Records excerpted from a collection
/---
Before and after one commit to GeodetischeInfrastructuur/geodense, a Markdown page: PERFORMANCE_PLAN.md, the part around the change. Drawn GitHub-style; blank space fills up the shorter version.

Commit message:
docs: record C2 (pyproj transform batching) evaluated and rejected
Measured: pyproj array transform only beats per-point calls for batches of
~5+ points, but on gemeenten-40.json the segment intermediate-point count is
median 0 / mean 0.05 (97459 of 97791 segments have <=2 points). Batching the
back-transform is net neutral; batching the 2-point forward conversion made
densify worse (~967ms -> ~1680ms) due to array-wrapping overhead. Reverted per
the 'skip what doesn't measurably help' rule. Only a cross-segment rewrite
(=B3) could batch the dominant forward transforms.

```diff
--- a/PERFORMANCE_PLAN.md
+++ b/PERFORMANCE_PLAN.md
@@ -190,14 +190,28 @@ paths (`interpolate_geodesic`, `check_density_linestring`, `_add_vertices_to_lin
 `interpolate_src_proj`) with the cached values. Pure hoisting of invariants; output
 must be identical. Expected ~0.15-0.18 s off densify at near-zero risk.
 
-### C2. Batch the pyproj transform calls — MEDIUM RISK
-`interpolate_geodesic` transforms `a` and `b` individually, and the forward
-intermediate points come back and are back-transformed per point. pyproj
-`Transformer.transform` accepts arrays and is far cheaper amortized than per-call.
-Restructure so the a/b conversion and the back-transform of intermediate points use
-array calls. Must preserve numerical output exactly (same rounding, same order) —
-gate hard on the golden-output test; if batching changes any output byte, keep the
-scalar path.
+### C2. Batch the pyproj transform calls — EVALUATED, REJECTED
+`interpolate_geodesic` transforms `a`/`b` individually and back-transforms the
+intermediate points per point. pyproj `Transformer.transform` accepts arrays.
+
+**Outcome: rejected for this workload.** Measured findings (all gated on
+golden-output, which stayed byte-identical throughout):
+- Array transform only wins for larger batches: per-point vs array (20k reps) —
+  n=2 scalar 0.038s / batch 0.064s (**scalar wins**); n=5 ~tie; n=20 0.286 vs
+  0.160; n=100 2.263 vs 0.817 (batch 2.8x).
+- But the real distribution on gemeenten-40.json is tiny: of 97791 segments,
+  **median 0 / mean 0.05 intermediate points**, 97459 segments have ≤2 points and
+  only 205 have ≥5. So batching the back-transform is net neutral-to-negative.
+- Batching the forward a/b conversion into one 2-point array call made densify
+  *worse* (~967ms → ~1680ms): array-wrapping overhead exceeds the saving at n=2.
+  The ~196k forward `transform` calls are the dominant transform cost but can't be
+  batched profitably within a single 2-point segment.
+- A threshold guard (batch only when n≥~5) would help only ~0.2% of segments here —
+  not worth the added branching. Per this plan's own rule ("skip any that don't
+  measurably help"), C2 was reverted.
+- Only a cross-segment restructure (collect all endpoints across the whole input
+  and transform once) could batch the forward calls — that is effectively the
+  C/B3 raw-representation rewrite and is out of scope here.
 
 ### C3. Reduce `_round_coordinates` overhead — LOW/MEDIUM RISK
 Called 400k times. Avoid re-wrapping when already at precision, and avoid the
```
\---
### Exercise brief
A precise copy of all the records is needed.

### Solution to this task
Before and after one commit to GeodetischeInfrastructuur/geodense, a Markdown page: PERFORMANCE_PLAN.md, the part around the change. Drawn GitHub-style; blank space fills up the shorter version.

Commit message:
docs: record C2 (pyproj transform batching) evaluated and rejected
Measured: pyproj array transform only beats per-point calls for batches of
~5+ points, but on gemeenten-40.json the segment intermediate-point count is
median 0 / mean 0.05 (97459 of 97791 segments have <=2 points). Batching the
back-transform is net neutral; batching the 2-point forward conversion made
densify worse (~967ms -> ~1680ms) due to array-wrapping overhead. Reverted per
the 'skip what doesn't measurably help' rule. Only a cross-segment rewrite
(=B3) could batch the dominant forward transforms.

```diff
--- a/PERFORMANCE_PLAN.md
+++ b/PERFORMANCE_PLAN.md
@@ -190,14 +190,28 @@ paths (`interpolate_geodesic`, `check_density_linestring`, `_add_vertices_to_lin
 `interpolate_src_proj`) with the cached values. Pure hoisting of invariants; output
 must be identical. Expected ~0.15-0.18 s off densify at near-zero risk.
 
-### C2. Batch the pyproj transform calls — MEDIUM RISK
-`interpolate_geodesic` transforms `a` and `b` individually, and the forward
-intermediate points come back and are back-transformed per point. pyproj
-`Transformer.transform` accepts arrays and is far cheaper amortized than per-call.
-Restructure so the a/b conversion and the back-transform of intermediate points use
-array calls. Must preserve numerical output exactly (same rounding, same order) —
-gate hard on the golden-output test; if batching changes any output byte, keep the
-scalar path.
+### C2. Batch the pyproj transform calls — EVALUATED, REJECTED
+`interpolate_geodesic` transforms `a`/`b` individually and back-transforms the
+intermediate points per point. pyproj `Transformer.transform` accepts arrays.
+
+**Outcome: rejected for this workload.** Measured findings (all gated on
+golden-output, which stayed byte-identical throughout):
+- Array transform only wins for larger batches: per-point vs array (20k reps) —
+  n=2 scalar 0.038s / batch 0.064s (**scalar wins**); n=5 ~tie; n=20 0.286 vs
+  0.160; n=100 2.263 vs 0.817 (batch 2.8x).
+- But the real distribution on gemeenten-40.json is tiny: of 97791 segments,
+  **median 0 / mean 0.05 intermediate points**, 97459 segments have ≤2 points and
+  only 205 have ≥5. So batching the back-transform is net neutral-to-negative.
+- Batching the forward a/b conversion into one 2-point array call made densify
+  *worse* (~967ms → ~1680ms): array-wrapping overhead exceeds the saving at n=2.
+  The ~196k forward `transform` calls are the dominant transform cost but can't be
+  batched profitably within a single 2-point segment.
+- A threshold guard (batch only when n≥~5) would help only ~0.2% of segments here —
+  not worth the added branching. Per this plan's own rule ("skip any that don't
+  measurably help"), C2 was reverted.
+- Only a cross-segment restructure (collect all endpoints across the whole input
+  and transform once) could batch the forward calls — that is effectively the
+  C/B3 raw-representation rewrite and is out of scope here.
 
 ### C3. Reduce `_round_coordinates` overhead — LOW/MEDIUM RISK
 Called 400k times. Avoid re-wrapping when already at precision, and avoid the
```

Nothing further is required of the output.